[Before and after images]
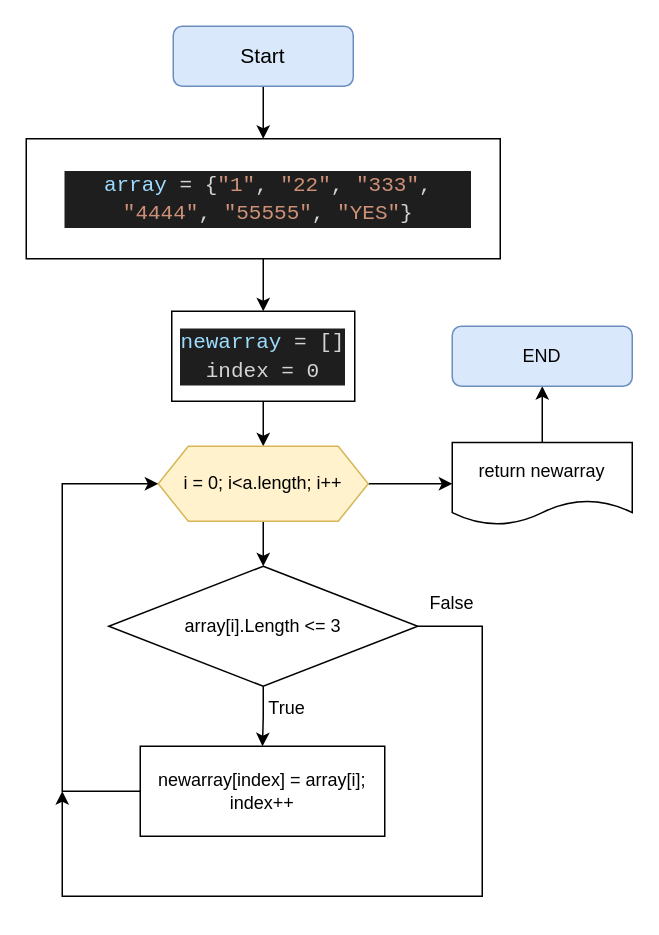
Earlier version of the draw.io diagram Block Schem.drawio (ArHises/Basic_Info_Final_Project). Source tidied: cells renumbered, new cells numbered last; positions are measured from the earlier drawing's top-left corner, leaving out a move shared by most shapes. Both pictures are drawn from the tidied source at 150%, with x=0, y=0 at pixel (26, 26).
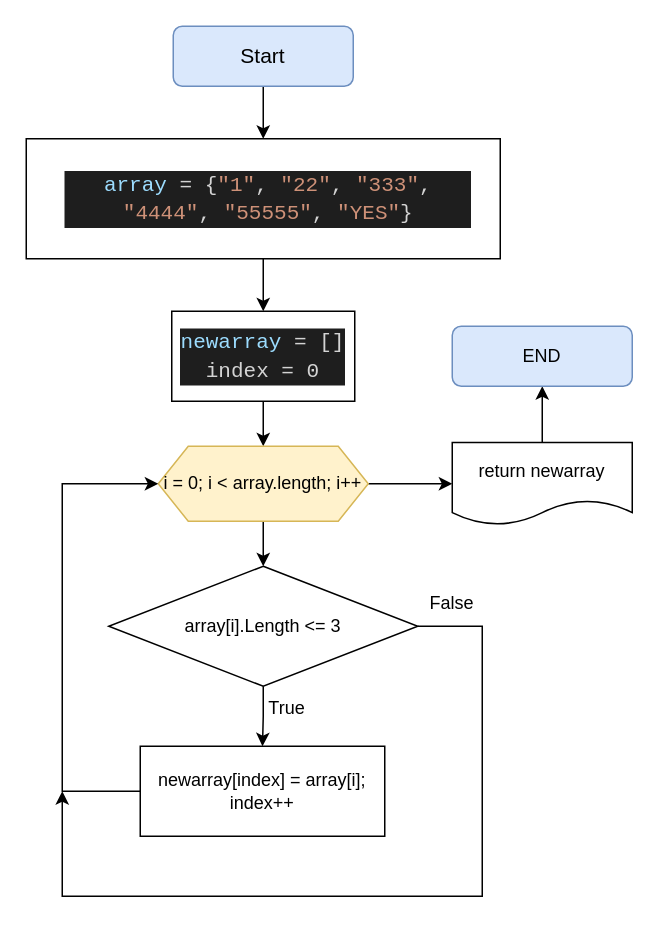
Above is the later version.

Commit message (it also covers changes not shown here):
Block Schem updated

The edit, as a diff of the source:
```diff
@@
-    <mxCell id="14" value="i = 0; i&amp;lt;a.length; i++" style="shape=hexagon;perimeter=hexagonPerimeter2;whiteSpace=wrap;html=1;fixedSize=1;fillColor=#fff2cc;strokeColor=#d6b656;" parent="1" vertex="1">
+    <mxCell id="14" value="i = 0; i &amp;lt; array.length; i++" style="shape=hexagon;perimeter=hexagonPerimeter2;whiteSpace=wrap;html=1;fixedSize=1;fillColor=#fff2cc;strokeColor=#d6b656;" parent="1" vertex="1">
       <mxGeometry x="88" y="280" width="140" height="50" as="geometry" />
     </mxCell>
```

Your assignment →
One exact copy of the data, no pictures: write it out line for line.

Exercise answer →
Earlier version of the draw.io diagram Block Schem.drawio (ArHises/Basic_Info_Final_Project). Source tidied: cells renumbered, new cells numbered last; positions are measured from the earlier drawing's top-left corner, leaving out a move shared by most shapes. Both pictures are drawn from the tidied source at 150%, with x=0, y=0 at pixel (26, 26).
Above is the later version.

Commit message (it also covers changes not shown here):
Block Schem updated

The edit, as a diff of the source:
```diff
@@
-    <mxCell id="14" value="i = 0; i&amp;lt;a.length; i++" style="shape=hexagon;perimeter=hexagonPerimeter2;whiteSpace=wrap;html=1;fixedSize=1;fillColor=#fff2cc;strokeColor=#d6b656;" parent="1" vertex="1">
+    <mxCell id="14" value="i = 0; i &amp;lt; array.length; i++" style="shape=hexagon;perimeter=hexagonPerimeter2;whiteSpace=wrap;html=1;fixedSize=1;fillColor=#fff2cc;strokeColor=#d6b656;" parent="1" vertex="1">
       <mxGeometry x="88" y="280" width="140" height="50" as="geometry" />
     </mxCell>
```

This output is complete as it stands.